Visiting Assistant Professor of Psychology and Neuroscience

Teaching this semester

BIOL 2135/NEUR 2135. Neurobiology

Examines fundamental concepts in neurobiology from the molecular to the systems level. Topics include neuronal communication, gene regulation, morphology, neuronal development, axon guidance, mechanisms of neuronal plasticity, sensory systems, and the molecular basis of behavior and disease. Weekly lab sessions introduce a wide range of methods used to examine neurons and neuronal systems.

BIOL 2567/NEUR 2567. Biology of Sex Differences

Examines the biological processes underlying sex differences in anatomy, physiology, and behavior in many species, from insects to humans. In the first section, students explore evolutionary and ecological explanations for sex and sex differences and question: why sex evolved;the evolutionary mechanisms leading to sex differences; and how the environment influences sexual differentiation. The second section—an exploration of genetic, developmental, and physiological explanations—questions:what role hormones play in sexual differentiation; how, in many species, adult individuals change sex; if there are sex differences in the brain, and if so, how they are related to sex differences in behavior.The third section, a discussion of human sex differences, questions: how we evaluate biological hypotheses about human sex differences; what the differences are between sex and gender; and if there is a biological basis for gender identity. Lectures, readings, and assignments build on students' fundamental understanding of both cellular and ecological processes.

My research is motivated by two central questions: 1) what are the neuroendocrine mechanisms of social behavior, and 2) how do neuroendocrine mechanisms generate individual and species differences in behavior? My previous work focused on the neuroendocrine mechanisms that generate seasonal variation in group size in sparrows. At Bowdoin, I am exploring how different neurochemical systems organize social behavior in a two species of teleost fish, the zebrafish and the goldfish.


  • Ph.D. , Indiana University; Bloomington, IN
  • M.S., College of William & Mary; Williamsburg, VA
  • B.A., Oberlin College; Oberlin, OH

Personal Website


Wilson, L.C., Goodson, J.L, Kingsbury, M.A. 2016. Seasonal variation in group size is related to seasonal variation in neuropeptide receptor density. Brain Behavior Evolution. 88:111-126.

Kingsbury, M.A., Wilson, L.C., 2016. The role of VIP in social behavior: Neural hotspots for the modulation of affiliation, aggression, and parental care. Integrative and Comparative Biology. 56:1238-1249.

Wilson, L.C. and Swaddle, J.P. 2013. Manipulating the perceived opportunity to cheat: An experimental test of the active roles of male and female zebra finches in mate guarding behavior.

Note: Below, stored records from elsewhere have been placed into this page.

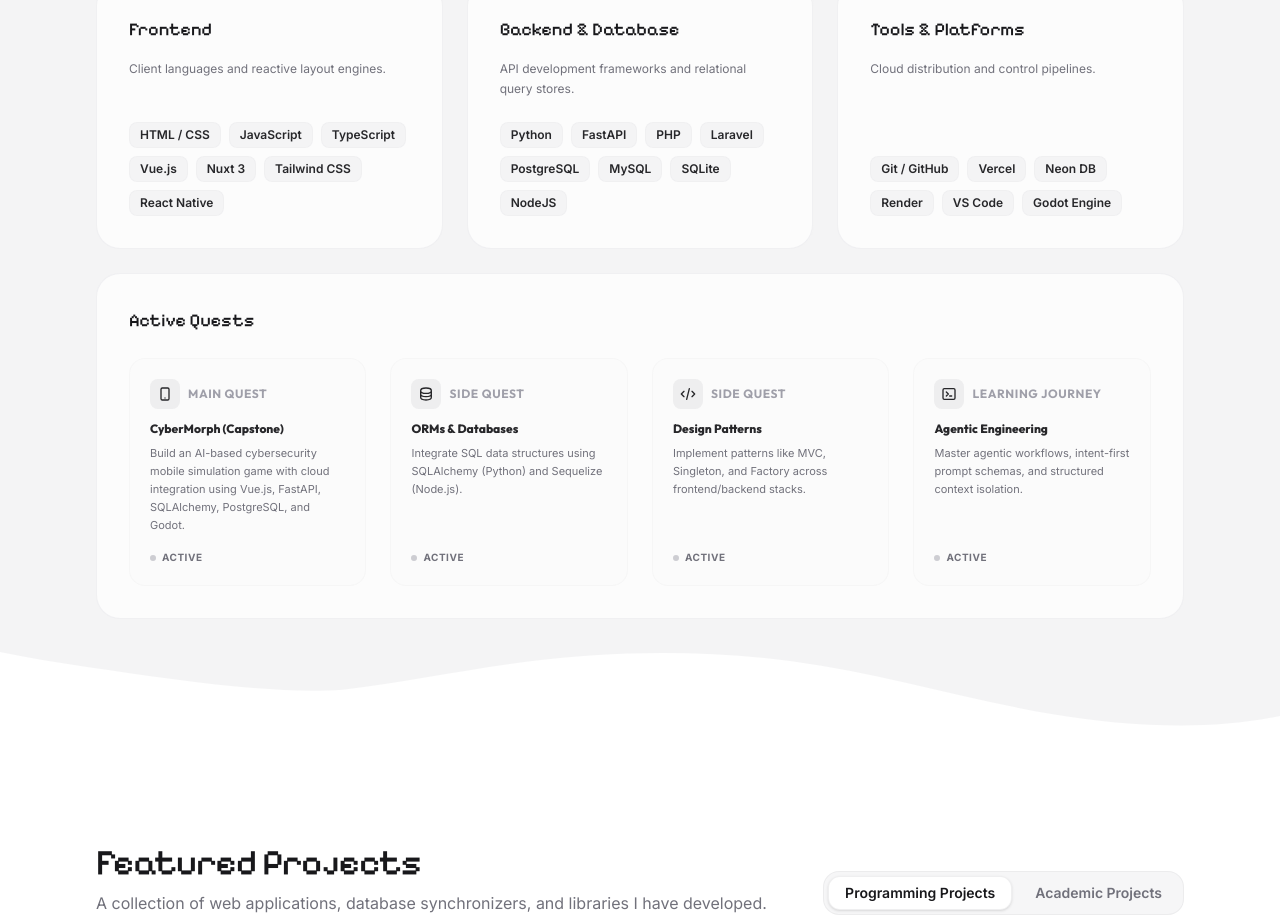
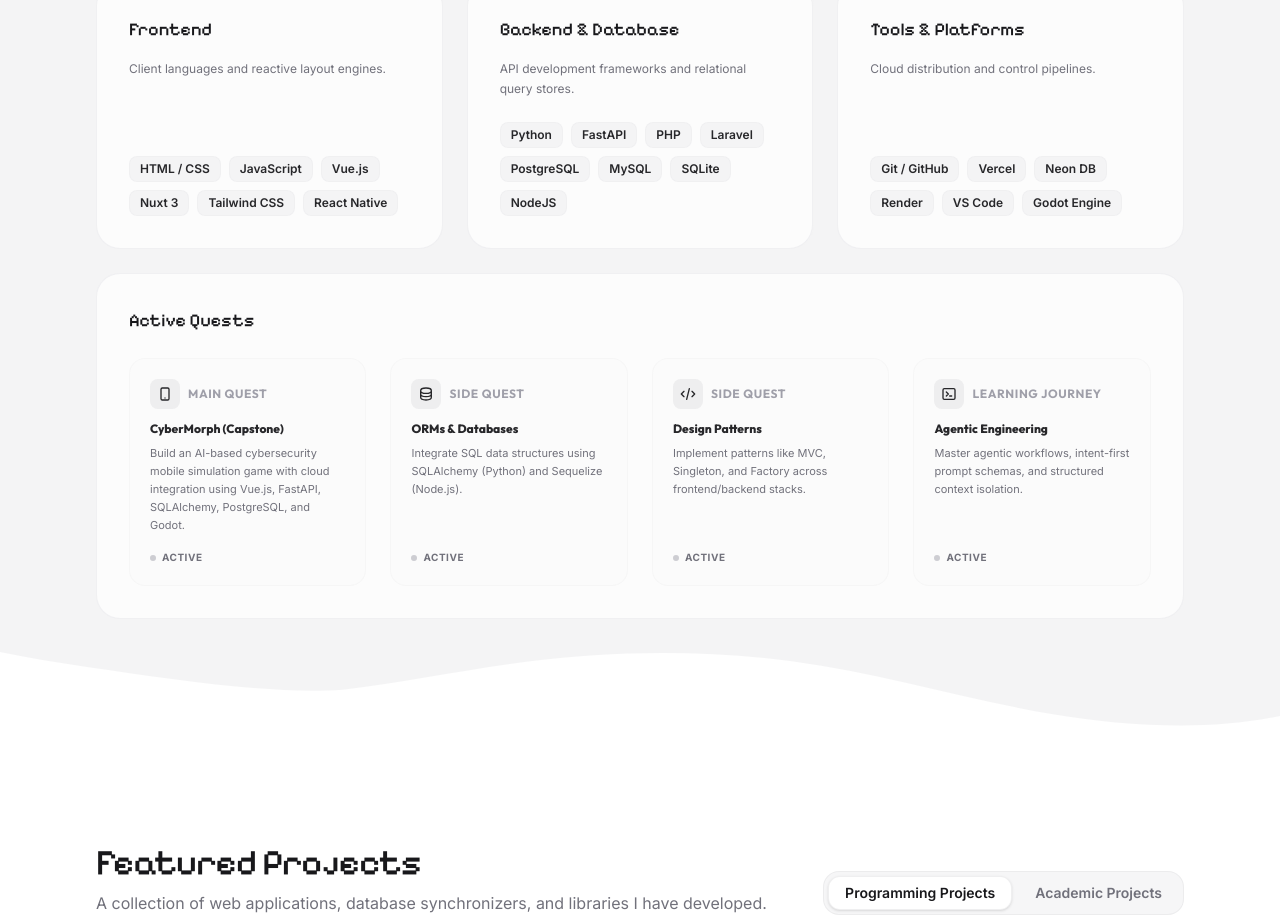
Before and after one commit to JCentic/website-portfolio, a Nuxt app: page / in a window 1280 px wide. Shown: the part 1700-2619 px from the top of the page. Built offline with nearby package versions, Linux system fonts and the light colour scheme.

Commit message:
chore: remove useless line of code

```diff
--- a/app/components/About.vue
+++ b/app/components/About.vue
@@ -223,7 +223,6 @@ onUnmounted(() => {
           <div class="inventory-badges">
             <span class="badge">HTML / CSS</span>
             <span class="badge">JavaScript</span>
-            <span class="badge">TypeScript</span>
             <span class="badge">Vue.js</span>
             <span class="badge-highlight">Nuxt 3</span>
             <span class="badge-highlight">Tailwind CSS</span>
```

Behavioral Ecology and Sociobiology. 67:1077-1087.

Goodson, J. L., Wilson, L.C., Schrock, S.E. 2012. To flock or fight: Neurochemical signatures of divergent life histories in sparrows. PNAS, "In the Light of Evolution. VI: Brain and Behavior" invited colloquium submission. 29:10685–10692.

Owen, J.C., Moore, F.R., Williams, A.J., Miller, E.A., Wilson, L.C., Morley, V., Abbey-Lee, R.N., Veeneman,B.A., DeRussey, B., McWhorter, M., and Garvin, M.C. 2010. Test of recrudescence hypothesis for overwintering of West Nile virus in gray catbirds. Journal of Medical Entomology. 47:451-457.